I really don’t think there is a definitive answer to this question. The only description we had at the time was that it was “souped-up” and bigger than the Enterprise. The size the miniature was built to, was determined by the camera guys as being the optimal size to shoot. As I recall NIlo did that size comparison chart, but it wasn’t necessarily followed. The issue of true scale wasn’t a consideration. Budget, ease of use, art direction and dramatic intent were what influenced the construction of the ship. The current techniques of the ILM model shop also swayed the look of the ship. If I recall correctly (it was a LONG time ago) some of the detail in the landing bay and the grid frisket patterns used on the hull were left over under-construction Death Star etched brass. Nilo Rodis and Dave Carson had done a number of designs for the ship that I had built quickie prototypes of. I did finish a bit early and Nilo told me I could take a crack at one myself. When they were presented to Nimoy he chose the one I did because I think it looked the most like the Enterprise. Although the prototype had the basic look of the final ship it was a bit frumpy. The model shop supervisor, Steve Gawley, passed the prototype over to Mike Cochrane (I think) who under Steve’s guidance did a beautiful set of blueprints. He really improved and polished the design. The model was built directly from those drawings.
Someone mentioned the size of the spacedock doors and how the Excelsior could never fit through them. It’s funny how we never even considered that! The Enterprise was scaled to the doors to make it a dramatic exit. That space dock interior was really a piece of crap. I came up with the idea of doing artwork and large size prints to use as wallpaper for the interior detailing and that stuff was always peeling off. Another funny memory of that set was that it was like a giant “whisper dish” like you would experience at a science museum. If you were on one side talking your voice would be super loud on the other. We farted a lot on that set to much hilarity!

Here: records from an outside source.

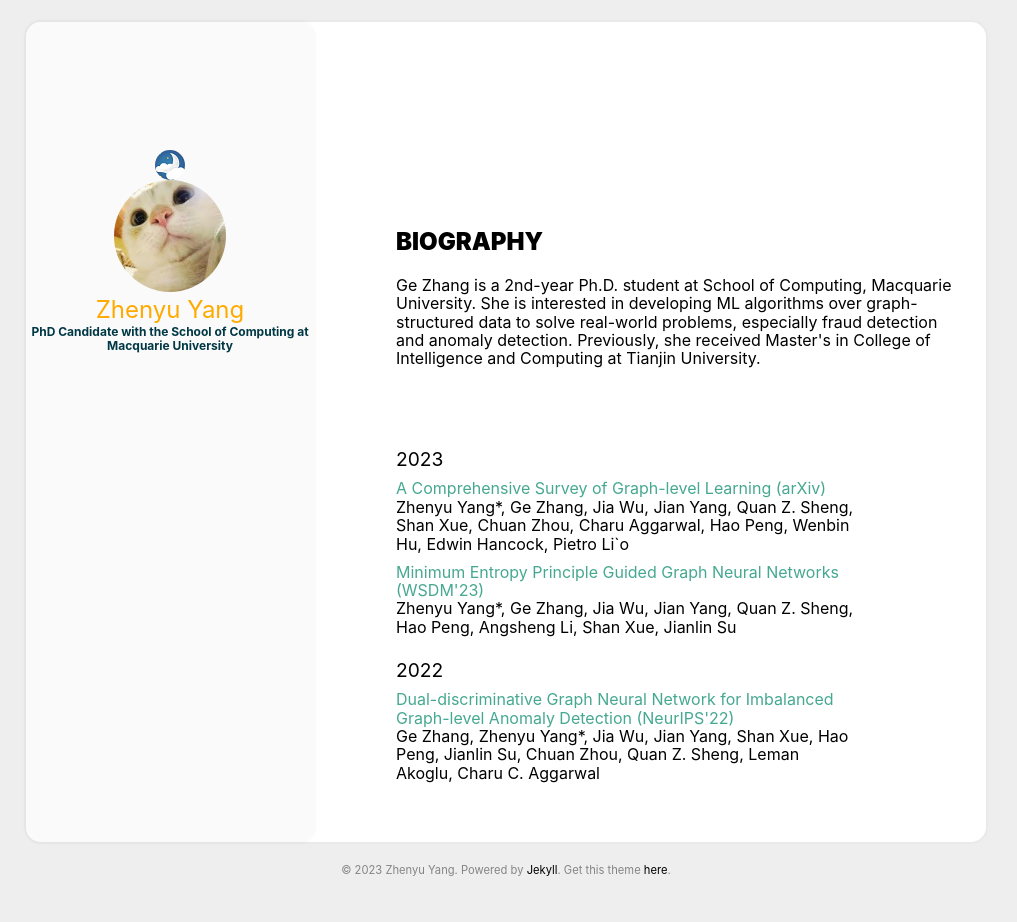
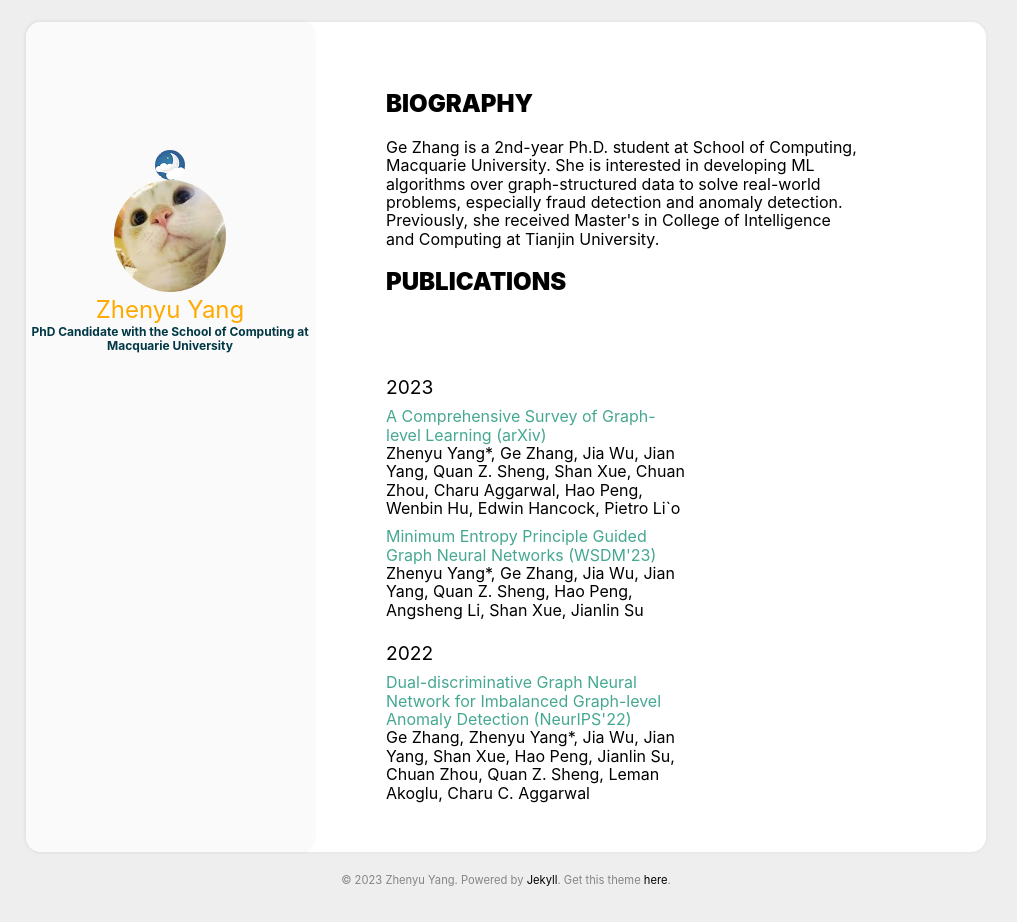
Before and after one commit to ZhenyuYangMQ/ZhenyuYangMQ.github.io, a Jekyll site: the page built from index.html, in a window 1280 px wide. Shown: the whole page, without its empty margins (134-1151 px from the left). Built offline with Jekyll 4.4.1, drawn with Linux system fonts in a browser that asks for light colours.

Commit message:
Update index.html

```diff
--- a/index.html
+++ b/index.html
@@ -2,13 +2,16 @@
 layout: page
 ---
 
-<div class="post_comment">
+<div class="archive_title">
 <div>
   <h2><b>BIOGRAPHY</b></h2>
   Ge Zhang is a 2nd-year Ph.D. student at School of Computing, Macquarie University. She is interested in developing ML algorithms over graph-structured data to solve real-world problems, especially fraud detection and anomaly detection. Previously, she received Master's in College of Intelligence and Computing at Tianjin University.
 </div>
 
 
-
+<div class="archive_title">
+<div>
+  <h2><b>PUBLICATIONS</b></h2>
+</div>
 
 {% include archive.html %}
```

Many years later the Excelsior came back to ILM to be re-fitted as the Enterprise B. The upper part of the primary hull and the lower part of the secondary hull were completely replaced. Those piece of the ship were changed enough that replacement was easier that retrofitting. Also, the fiberglass of both of those sections was starting to buckle. In case you are wondering, the original hull pieces do still exist. ☺ I’m sorry I couldn’t be of more help. From the comments I have read here you all know a lot more about this issue than I do. Cheers.